You’ll also be able to remove items from your Watch History – a feature that’s helpful for hiding your guilty pleasures. It could also help if you shared your Hulu account with another – a guest, a babysitter, etc. – and they’ve now messed up your recommendations.
Plus, Hulu will introduce a way to manually mark items as watched – something that’s needed given that all of users’ TV consumption doesn’t necessarily take place on Hulu.
Another new feature is hitting before the spring revamp.
Hulu has been gradually rolling out push notifications when your favorite teams are playing a game or a new episode of a show you watch is available. These are features it had promised ahead of the Live TV launch, in fact, but were slow to arrive.
In addition, Hulu will roll out a way for users to personalize their viewing of the Winter Olympics later this year.
This will involve letting you click on icons for your favorite sports to create a personalized dashboard of just the sports you want to see, along with general Olympics highlights.
While Hulu has a lot on its plate this year, its longer-term roadmap will see the service moving into the social space.
The company is developing an opt-in social feature that will find your friends across networks like Facebook and Instagram, so you can see what’s popular among your peers. Users will also be able to create curated lists of recommendations – like their all-time favorite movies featuring a specific actor, for example.
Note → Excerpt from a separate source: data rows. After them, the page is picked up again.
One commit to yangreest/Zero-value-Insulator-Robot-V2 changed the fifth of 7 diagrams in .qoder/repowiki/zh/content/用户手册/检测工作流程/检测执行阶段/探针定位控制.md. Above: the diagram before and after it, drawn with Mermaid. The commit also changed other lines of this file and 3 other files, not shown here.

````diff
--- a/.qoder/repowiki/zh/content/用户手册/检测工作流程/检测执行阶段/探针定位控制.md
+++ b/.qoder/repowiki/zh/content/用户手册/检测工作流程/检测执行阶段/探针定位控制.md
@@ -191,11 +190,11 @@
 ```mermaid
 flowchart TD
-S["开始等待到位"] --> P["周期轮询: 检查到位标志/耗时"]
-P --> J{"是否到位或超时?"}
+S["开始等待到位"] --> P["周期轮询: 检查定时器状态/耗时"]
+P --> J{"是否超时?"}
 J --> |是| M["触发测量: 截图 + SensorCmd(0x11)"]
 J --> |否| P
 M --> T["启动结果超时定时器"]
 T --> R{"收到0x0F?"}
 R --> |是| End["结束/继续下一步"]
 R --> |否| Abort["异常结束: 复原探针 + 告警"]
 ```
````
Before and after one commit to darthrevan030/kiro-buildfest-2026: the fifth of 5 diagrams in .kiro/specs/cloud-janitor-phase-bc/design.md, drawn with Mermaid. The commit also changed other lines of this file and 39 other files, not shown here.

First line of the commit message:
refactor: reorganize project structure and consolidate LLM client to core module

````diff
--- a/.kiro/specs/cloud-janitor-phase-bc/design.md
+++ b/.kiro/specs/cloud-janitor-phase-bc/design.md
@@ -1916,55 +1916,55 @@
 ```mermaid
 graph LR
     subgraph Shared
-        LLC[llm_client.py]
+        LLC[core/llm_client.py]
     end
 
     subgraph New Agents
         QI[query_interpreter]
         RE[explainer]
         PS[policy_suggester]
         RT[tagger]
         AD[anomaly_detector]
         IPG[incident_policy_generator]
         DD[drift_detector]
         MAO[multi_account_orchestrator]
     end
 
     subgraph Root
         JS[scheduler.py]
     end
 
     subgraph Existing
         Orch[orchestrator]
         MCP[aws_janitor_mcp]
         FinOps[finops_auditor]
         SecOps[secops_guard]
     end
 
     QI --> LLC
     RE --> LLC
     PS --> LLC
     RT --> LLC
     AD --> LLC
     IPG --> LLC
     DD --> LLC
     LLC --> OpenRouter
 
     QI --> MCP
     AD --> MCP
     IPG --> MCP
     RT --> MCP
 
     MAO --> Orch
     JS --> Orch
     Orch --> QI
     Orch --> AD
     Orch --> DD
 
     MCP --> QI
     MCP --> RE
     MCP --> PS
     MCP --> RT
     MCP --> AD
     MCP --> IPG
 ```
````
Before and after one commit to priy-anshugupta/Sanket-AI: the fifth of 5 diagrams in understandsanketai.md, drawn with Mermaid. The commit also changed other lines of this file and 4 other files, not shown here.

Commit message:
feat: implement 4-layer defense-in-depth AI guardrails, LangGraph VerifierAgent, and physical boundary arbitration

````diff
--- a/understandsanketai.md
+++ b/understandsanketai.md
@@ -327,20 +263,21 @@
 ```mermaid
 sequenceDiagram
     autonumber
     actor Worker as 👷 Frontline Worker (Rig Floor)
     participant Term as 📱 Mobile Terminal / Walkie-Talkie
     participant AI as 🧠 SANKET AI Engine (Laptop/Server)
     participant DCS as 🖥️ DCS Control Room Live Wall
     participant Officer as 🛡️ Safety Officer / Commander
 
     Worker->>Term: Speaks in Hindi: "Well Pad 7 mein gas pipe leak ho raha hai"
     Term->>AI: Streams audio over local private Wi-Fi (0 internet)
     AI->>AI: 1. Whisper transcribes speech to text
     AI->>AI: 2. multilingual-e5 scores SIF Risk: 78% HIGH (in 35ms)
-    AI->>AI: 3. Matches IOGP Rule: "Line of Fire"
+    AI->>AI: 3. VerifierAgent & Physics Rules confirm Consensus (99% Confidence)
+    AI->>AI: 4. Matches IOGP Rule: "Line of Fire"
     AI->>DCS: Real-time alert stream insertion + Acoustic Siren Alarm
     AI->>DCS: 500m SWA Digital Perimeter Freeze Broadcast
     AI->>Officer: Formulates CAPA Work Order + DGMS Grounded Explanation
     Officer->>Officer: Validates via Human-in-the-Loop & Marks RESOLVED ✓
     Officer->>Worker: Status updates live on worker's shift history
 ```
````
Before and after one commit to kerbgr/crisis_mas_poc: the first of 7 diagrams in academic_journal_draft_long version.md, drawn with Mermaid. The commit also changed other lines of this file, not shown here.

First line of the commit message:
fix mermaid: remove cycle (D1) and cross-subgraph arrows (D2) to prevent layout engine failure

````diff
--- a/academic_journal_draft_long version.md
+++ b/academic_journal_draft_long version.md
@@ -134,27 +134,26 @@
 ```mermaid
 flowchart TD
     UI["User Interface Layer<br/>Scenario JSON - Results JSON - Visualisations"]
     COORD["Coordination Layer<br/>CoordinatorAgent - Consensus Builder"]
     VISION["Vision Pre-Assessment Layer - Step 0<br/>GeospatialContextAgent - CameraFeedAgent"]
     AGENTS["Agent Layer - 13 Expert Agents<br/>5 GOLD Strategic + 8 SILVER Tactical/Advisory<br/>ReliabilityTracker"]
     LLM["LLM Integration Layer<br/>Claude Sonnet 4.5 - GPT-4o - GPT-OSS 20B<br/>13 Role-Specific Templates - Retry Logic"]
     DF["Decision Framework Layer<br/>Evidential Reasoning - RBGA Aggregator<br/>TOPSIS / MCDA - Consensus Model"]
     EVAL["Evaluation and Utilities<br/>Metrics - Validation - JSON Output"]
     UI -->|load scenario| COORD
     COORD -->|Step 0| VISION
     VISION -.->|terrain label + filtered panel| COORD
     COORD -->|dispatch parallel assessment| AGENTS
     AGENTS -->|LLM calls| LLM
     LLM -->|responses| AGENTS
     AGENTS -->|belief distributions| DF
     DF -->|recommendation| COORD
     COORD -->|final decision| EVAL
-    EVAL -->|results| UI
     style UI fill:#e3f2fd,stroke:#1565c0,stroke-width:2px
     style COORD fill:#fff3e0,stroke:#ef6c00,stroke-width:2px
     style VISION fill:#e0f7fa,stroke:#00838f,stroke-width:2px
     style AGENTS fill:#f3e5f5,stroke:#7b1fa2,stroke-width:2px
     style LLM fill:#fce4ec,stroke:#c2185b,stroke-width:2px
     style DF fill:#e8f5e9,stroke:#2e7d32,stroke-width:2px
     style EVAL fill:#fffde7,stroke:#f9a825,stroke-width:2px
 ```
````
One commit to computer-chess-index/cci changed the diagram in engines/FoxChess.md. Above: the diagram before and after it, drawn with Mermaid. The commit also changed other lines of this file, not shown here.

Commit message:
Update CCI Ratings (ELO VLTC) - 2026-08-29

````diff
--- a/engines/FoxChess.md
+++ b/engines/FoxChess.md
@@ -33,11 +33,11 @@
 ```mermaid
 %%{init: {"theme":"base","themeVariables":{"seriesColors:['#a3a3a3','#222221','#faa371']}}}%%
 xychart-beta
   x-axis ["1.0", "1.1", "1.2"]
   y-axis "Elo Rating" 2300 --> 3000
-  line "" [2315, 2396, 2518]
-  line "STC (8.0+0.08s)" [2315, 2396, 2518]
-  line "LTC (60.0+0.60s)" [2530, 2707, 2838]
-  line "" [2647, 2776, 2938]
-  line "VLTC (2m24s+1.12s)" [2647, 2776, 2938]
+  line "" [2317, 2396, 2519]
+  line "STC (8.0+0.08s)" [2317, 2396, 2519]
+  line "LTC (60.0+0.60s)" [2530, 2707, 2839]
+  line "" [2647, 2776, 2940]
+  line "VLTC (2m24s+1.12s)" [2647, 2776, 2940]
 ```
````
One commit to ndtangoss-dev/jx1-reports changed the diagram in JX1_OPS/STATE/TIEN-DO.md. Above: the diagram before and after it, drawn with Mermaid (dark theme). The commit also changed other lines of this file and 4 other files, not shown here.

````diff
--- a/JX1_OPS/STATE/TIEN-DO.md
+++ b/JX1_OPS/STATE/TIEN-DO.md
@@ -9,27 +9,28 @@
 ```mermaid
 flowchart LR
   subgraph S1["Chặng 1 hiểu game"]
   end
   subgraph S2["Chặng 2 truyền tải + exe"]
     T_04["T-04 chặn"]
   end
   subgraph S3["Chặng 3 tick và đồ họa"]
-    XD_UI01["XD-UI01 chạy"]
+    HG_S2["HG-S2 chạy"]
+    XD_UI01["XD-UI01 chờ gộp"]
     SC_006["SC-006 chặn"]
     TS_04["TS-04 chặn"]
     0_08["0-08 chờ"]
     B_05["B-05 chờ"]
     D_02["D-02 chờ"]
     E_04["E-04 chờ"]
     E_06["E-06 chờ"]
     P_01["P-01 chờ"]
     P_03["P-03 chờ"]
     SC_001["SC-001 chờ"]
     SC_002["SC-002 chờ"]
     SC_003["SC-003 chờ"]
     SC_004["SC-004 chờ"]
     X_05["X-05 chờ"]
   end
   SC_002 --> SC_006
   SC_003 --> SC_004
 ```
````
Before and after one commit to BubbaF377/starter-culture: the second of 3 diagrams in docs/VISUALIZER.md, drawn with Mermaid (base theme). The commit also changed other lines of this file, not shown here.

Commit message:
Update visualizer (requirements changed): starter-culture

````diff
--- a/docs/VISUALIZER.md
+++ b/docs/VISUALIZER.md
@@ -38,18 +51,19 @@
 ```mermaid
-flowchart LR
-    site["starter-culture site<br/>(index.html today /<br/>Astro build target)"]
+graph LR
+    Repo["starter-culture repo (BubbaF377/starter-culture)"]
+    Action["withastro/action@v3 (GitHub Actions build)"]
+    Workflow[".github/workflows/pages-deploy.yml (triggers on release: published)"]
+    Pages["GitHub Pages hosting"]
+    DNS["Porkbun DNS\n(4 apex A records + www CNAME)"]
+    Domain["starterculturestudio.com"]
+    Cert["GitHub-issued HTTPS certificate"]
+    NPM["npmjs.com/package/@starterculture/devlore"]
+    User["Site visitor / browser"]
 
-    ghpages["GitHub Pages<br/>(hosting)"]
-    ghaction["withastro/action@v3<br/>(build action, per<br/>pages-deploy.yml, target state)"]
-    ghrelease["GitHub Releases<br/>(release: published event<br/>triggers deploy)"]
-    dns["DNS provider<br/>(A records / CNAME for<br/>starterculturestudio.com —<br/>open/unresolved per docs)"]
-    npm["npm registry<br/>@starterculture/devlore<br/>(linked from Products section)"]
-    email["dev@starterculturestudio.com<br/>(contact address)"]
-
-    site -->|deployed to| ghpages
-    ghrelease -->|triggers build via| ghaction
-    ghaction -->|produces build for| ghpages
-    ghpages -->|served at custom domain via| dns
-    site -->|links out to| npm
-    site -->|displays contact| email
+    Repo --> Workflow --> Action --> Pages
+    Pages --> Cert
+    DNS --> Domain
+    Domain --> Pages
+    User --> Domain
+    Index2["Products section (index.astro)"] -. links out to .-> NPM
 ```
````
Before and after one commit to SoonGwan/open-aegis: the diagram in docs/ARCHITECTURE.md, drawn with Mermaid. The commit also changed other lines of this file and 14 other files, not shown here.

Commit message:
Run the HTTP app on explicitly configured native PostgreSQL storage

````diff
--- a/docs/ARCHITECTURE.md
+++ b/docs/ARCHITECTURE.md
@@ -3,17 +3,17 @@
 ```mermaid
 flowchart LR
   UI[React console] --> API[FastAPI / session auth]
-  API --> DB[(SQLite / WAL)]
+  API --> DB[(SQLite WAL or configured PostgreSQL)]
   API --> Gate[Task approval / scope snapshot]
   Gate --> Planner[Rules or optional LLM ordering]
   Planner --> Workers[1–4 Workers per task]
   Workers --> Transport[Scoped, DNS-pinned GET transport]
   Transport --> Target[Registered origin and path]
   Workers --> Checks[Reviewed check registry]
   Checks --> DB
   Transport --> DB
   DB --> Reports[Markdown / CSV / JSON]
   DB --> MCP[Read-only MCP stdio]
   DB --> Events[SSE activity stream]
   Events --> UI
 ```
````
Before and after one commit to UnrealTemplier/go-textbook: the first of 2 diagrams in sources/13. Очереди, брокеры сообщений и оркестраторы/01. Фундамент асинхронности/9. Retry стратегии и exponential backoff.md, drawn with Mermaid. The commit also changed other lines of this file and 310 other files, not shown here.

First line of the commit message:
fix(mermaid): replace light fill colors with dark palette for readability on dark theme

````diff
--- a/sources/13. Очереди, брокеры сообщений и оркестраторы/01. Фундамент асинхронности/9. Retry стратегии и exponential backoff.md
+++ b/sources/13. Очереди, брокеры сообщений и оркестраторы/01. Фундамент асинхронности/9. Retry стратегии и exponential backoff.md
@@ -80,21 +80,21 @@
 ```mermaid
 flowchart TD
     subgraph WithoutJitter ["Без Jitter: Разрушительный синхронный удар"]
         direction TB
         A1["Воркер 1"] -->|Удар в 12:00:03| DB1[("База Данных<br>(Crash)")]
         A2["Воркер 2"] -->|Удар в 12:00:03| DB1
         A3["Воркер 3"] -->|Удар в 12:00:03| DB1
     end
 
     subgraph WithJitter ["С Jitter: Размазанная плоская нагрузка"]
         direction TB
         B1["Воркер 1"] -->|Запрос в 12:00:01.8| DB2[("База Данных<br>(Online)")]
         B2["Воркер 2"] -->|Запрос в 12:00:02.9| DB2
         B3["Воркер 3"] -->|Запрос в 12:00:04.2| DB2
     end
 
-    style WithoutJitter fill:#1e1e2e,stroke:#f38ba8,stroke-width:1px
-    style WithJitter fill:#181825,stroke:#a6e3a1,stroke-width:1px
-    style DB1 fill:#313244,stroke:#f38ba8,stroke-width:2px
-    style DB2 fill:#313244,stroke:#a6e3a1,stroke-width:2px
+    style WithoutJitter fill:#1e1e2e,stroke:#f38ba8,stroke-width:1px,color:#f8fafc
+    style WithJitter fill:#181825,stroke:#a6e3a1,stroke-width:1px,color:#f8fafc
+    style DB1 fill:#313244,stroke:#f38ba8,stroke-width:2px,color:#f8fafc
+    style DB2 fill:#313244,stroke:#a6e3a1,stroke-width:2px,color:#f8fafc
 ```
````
And Hulu is planning a co-watching experience, so you can actually watch TV with a friend in real-time.
These latter features will arrive next year, Smith said.